**** Source data
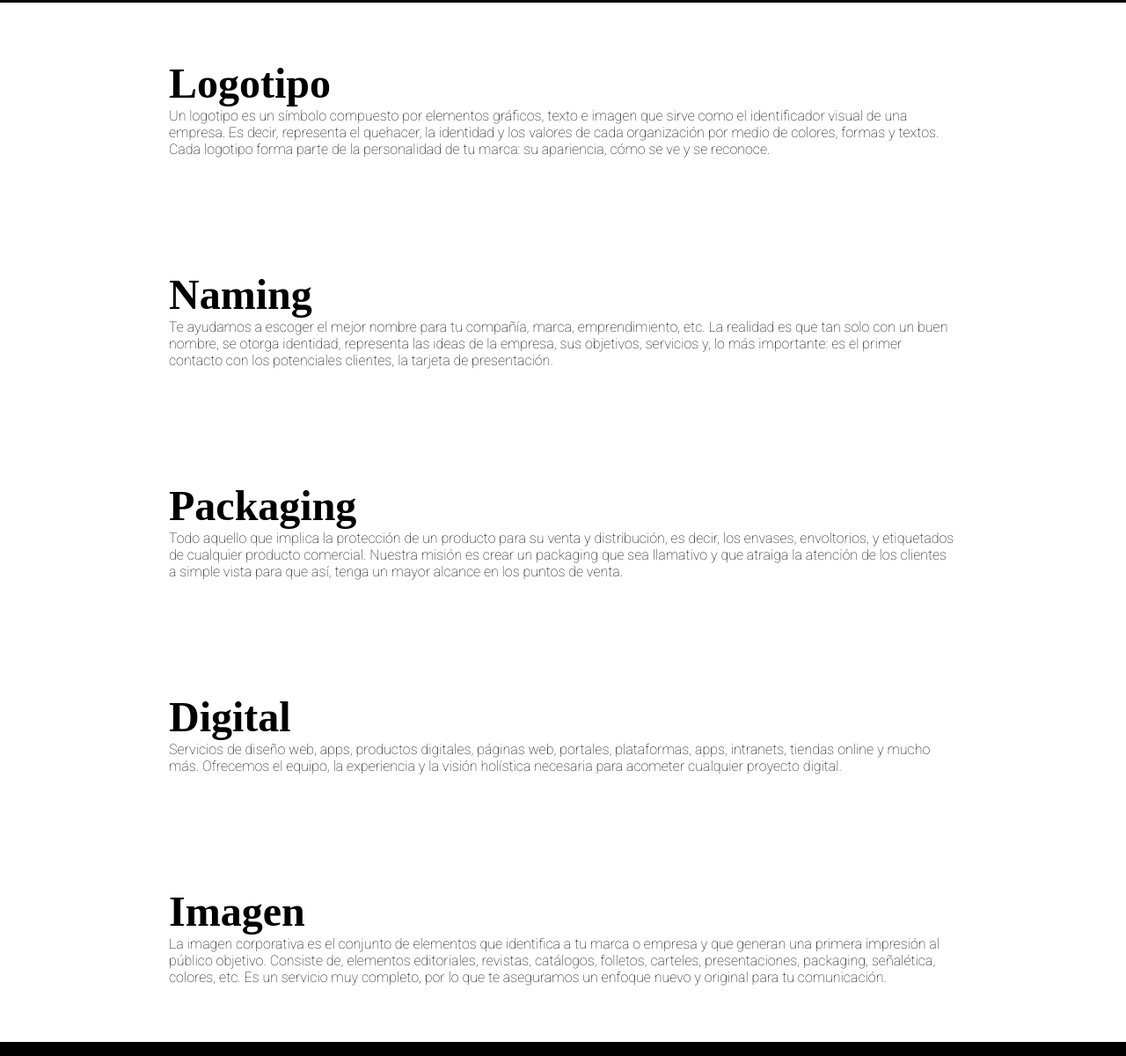
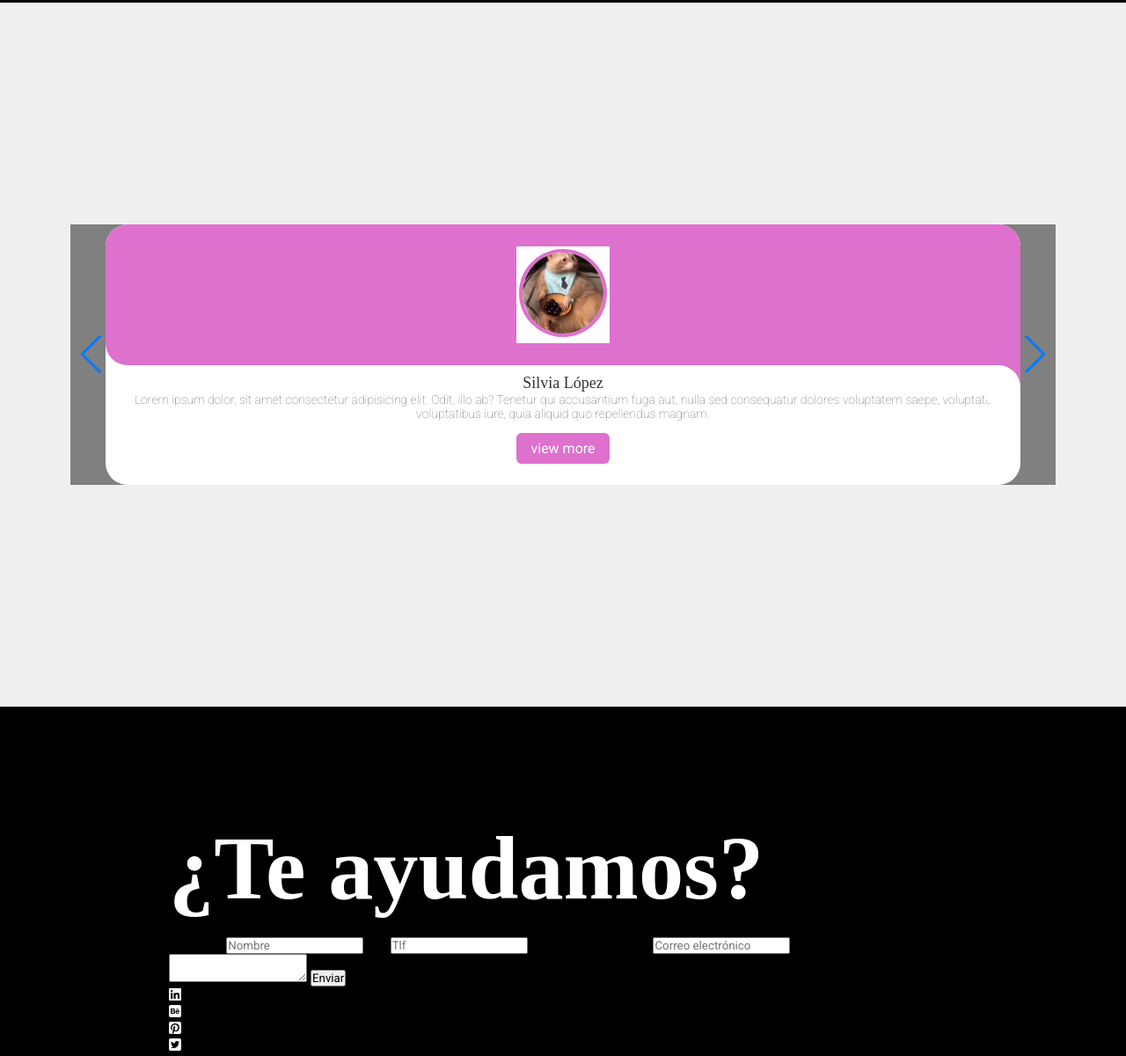
Before and after one commit to SoySilvia/Pr-ctica-1, a plain HTML site: page index.html in a window 1280 px wide. Shown: the part 797-1997 px from the top of the page at 88% size. Drawn offline with nearby package versions, Linux system fonts and the light colour scheme; a web font is replaced by a local one.

Commit message:
update inicio

```diff
--- a/css/stylesinicio.css
+++ b/css/stylesinicio.css
@@ -24,7 +24,7 @@ h2 {
 }
 
 
- p {
+p {
     font-family: 'Roboto';
     font-weight: 100;
     color: #000000;
@@ -32,10 +32,10 @@ h2 {
 
 .animate__animated.animate__bounce {
     --animate-duration: 2s;
-  }
+}
 
 
-  :root {
+:root {
     --animate-duration: 800ms;
     --animate-delay: 0.9s;
 }
@@ -48,8 +48,8 @@ li {
 a {
     text-decoration: none;
     color: #ffffff;
+    font-family:'Dela Gothic One';
     font-size: 1rem;
-    font-family: 'Roboto',  sans-serif;
 }
 
 a:hover {
@@ -72,11 +72,21 @@ header {
     align-items: left;
 }
 
-#servicios > h1 {
+#titulo a{
     justify-content: left;
     display: flex;
     align-items: left;
-    margin-left: 10% ;
+    font-size: 5rem;
+    color: #ffffff;
+    font-family: 'Modak';
+
+}
+
+#titulo > h1 {
+    justify-content: left;
+    display: flex;
+    align-items: left;
+
 }
 
 
@@ -90,16 +100,23 @@ header {
     display: flex;
     align-items: center;
     justify-content: space-between;
+    font-family:'Dela Gothic One';
+
 }
 
 .navbar .logo a {
-    font-size: 1.5rem;
+    font-size: 3rem;
     font-weight: bold;
+    font-family:'Modak';
+
 }
 
 .navbar .links {
     display: flex;
+    flex-direction: row;
     gap: 2rem;
+    font-family:'Dela Gothic One';
+
 
 }
 
@@ -117,6 +134,7 @@ header {
     border:none;
     border-radius: 20px;
     font-size: 0.8rem;
+    font-family:'Dela Gothic One';
     font-weight: bold;
     cursor: pointer;
     transition: scale 0.2;
@@ -141,6 +159,7 @@ header {
     width: 300px;
     background: #ffffff;
     backdrop-filter: blur(15px);
+    font-family:'Dela Gothic One';
     border-radius: 10px;
     overflow: hidden;
     transition: height 0.2s cubic-bezier(0.175, 0.885, 0.32, 1.275);
@@ -148,6 +167,8 @@ header {
 
 .dropdown_menu a{
     color: #000000;
+    font-family:'Dela Gothic One';
+
 }
 
 .dropdown_menu li {
@@ -159,6 +180,8 @@ header {
 
 .dropdown_menu.open {
     height: 200px;
+    font-family:'Dela Gothic One';
+
 }
 
 .dropdown_menu .action_btn {
@@ -172,6 +195,112 @@ section {
     max-width: 1500px;
     margin: auto;
     padding: 5%;
+}
+
+main {
+  min-height: 100vh;
+  display: flex;
+  align-items: center;
+  justify-content: center;
+  background-color: #efefef;
+
+}
+.slide-container{
+    max-width: 1120px;
+    width: 100%;
+    background-color: grey;
+    padding: 40px;
+}
+
+.slide-content{
+    margin: 0 40px;
+}
+.card{
+    width: 320px;
+    border-radius: 25px;
+    background-color: #ffffff;
+}
+
+.image-content,
+.card-content {
+    display: flex;
+    flex-direction: column;
+    align-items: center;
+    padding: 10px 14px;
+}
+
+.image-content{
+    position: relative;
+    row-gap: 5px;
+    padding: 25px 0;
+}
+.overlay{
+    position: absolute;
+    top: 0;
+    left: 0;
+    height: 100%;
+    width: 100%;
+    background-color: #de70ce;
+    border-radius: 25px 25px 0 25px;
+}
+
+.overlay::before,
+.overlay::after {
+    content: '';
+    position: absolute;
+    right: 0;
+    bottom: -40px;
+    height: 40px;
+    width: 40px;
+    background-color: #de70ce;
+
+}
+
+.overlay::after {
+    border-radius: 0 25px 0 0;
+    background-color: #ffffff;
+
+}
+.card-image {
+    position: relative;
+    background: #ffffff;
+    padding: 3px;
+}
+
+.card-image .card-img {
+    height: 100px;
+    width: 100px;
+    object-fit: cover;
+    border-radius: 50%;
+    border: 4px solid #de70ce
+}
+
+.name{
+    font-size: 18px;
+    font-weight: 500;
+    color: #333;
+}
+
+.description{
+    font-size: 14px;
+    color: #707070;
+    text-align: center;
+}
+
+.button{
+    border: none;
+    font-size: 16px;
+    color: #ffffff;
+    padding: 8px 16px;
+    background-color: #de70ce;
+    border-radius: 6px;
+    margin: 14px;
+    cursor: pointer;
+    transition: all 0.3s ease;
+}
+
+.button:hover{
+    background: #de70ce;
 }
 
 footer {
--- a/index.html
+++ b/index.html
@@ -4,7 +4,7 @@
 <head>
     <title>Servicios</title>
     <meta charset="utf-8">
-    <link href="css/stylesservicios.css" rel="stylesheet" type="text/css">
+    <link href="css/stylesinicio.css" rel="stylesheet" type="text/css">
     <link rel="preconnect" href="https://fonts.googleapis.com">
     <link rel="preconnect" href="https://fonts.googleapis.com">
     <link rel="preconnect" href="https://fonts.gstatic.com" crossorigin>
@@ -15,6 +15,8 @@
     <script src="https://kit.fontawesome.com/c3fd22b8e3.js" crossorigin="anonymous"></script>
     <script src="https://cdn.jsdelivr.net/npm/simple-parallax-js@5.5.1/dist/simpleParallax.min.js"></script>
     <link rel="icon" href="img/icon.png">
+    <link rel="stylesheet" href="css/swiper-bundle.min.css" >
+
 </head>
 
 <body>
@@ -40,57 +42,38 @@
             <li> <a href="#" class="action_btn">Contacto</a></li>
         </div>
 
-        <section id="servicios">
+        <section id="titulo">
+           <a href="we are">we are</a>
            <h1 class="animate__animated  animate__bounce">NOVA STUDIO</h1>
         </section>
+
     </header>
 
     <main>
-        <section id="logotipo">
-            <h2>Logotipo</h2>
-            <p> Un logotipo es un símbolo compuesto por elementos gráficos, texto e imagen que sirve como el identificador visual de una empresa.
-             Es decir, representa el quehacer, la identidad y los valores de cada organización por medio de colores, formas y textos.
-             Cada logotipo forma parte de la personalidad de tu marca: su apariencia, cómo se ve y se reconoce. </p>
+        <div class="slide-container swiper">
+            <div class="slide-content">
+                <div class="card-wrapper swiper-wrapper">
+                    <div class="card swiper-slide">
+                        <div class="image-content">
+                            <span class="overlay"></span>
 
+                            <div class="card-image">
+                                <img src="img\silvia.jpg" alt="" class="card-img">
+                            </div>
+                        </div>
 
-        </section>
-
-        <section id="naming">
-            <h2>Naming</h2>
-            <p> Te ayudamos a escoger el mejor nombre para tu compañía, marca, emprendimiento, etc. La realidad es que tan solo con un buen nombre,
-                se otorga identidad, representa las ideas de la empresa, sus objetivos, servicios y, lo más importante: es el primer contacto
-                con los potenciales clientes, la tarjeta de presentación. </p>
-
-
-        </section>
-
-        <section id="packaging">
-            <h2>Packaging</h2>
-            <p> Todo aquello que implica la protección de un producto para su venta y distribución, es decir, los envases, envoltorios,
-                y etiquetados de cualquier producto comercial. Nuestra misión es crear un packaging que sea llamativo y que atraiga la atención
-              de los clientes a simple vista para que así, tenga un mayor alcance en los puntos de venta. </p>
-
-
-        </section>
-
-
-        <section id="digital">
-            <h2>Digital</h2>
-            <p> Servicios de diseño web, apps, productos digitales, páginas web, portales, plataformas, apps, intranets, tiendas online y mucho más.
-                Ofrecemos el equipo, la experiencia y la visión holística necesaria para acometer cualquier proyecto digital.</p>
-
-
-        </section>
-
-
-        <section id="imagen">
-            <h2>Imagen</h2>
-            <p> La imagen corporativa es el conjunto de elementos que identifica a tu marca o empresa y que generan una primera impresión al público objetivo.
-                Consiste de, elementos editoriales, revistas, catálogos, folletos, carteles, presentaciones, packaging, señalética, colores, etc.
-                Es un servicio muy completo, por lo que te aseguramos un enfoque nuevo y original para tu comunicación.</p>
-
-
-        </section>
+                        <div class="card-content">
+                            <h2 class="name">Silvia López</h2>
+                            <p class="description">Lorem ipsum dolor, sit amet consectetur adipisicing elit. Odit, illo ab? Tenetur qui accusantium fuga aut, nulla sed consequatur dolores voluptatem saepe, voluptate voluptatibus iure, quia aliquid quo repellendus magnam.</p>
+                            <button class="button">view more</button>
+                        </div>
+                    </div>
+                </div>
+            </div>
+            <div class="swiper-button-next"></div>
+            <div class="swiper-button-prev"></div>
+            <div class="swiper-pagination"></div>
+        </div>
     </main>
 
 <body>
@@ -150,5 +133,6 @@
         <script src="js/jquery-3.6.1.min.js"></script>
         <script src="js/Chart.min.js"></script>
         <script src="js/scriptservicios.js"></script>
+        <script src="js/swiper-bundle.min.js"></script>
 
 </footer>
```
Also changed, not shown: css/swiper-bundle.min.css (added), img/silvia.jpg (added), js/swiper-bundle.min.js (added).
********
Lines containing "padding" in the records above: how many are there? Give only the number.

● **Task output**
6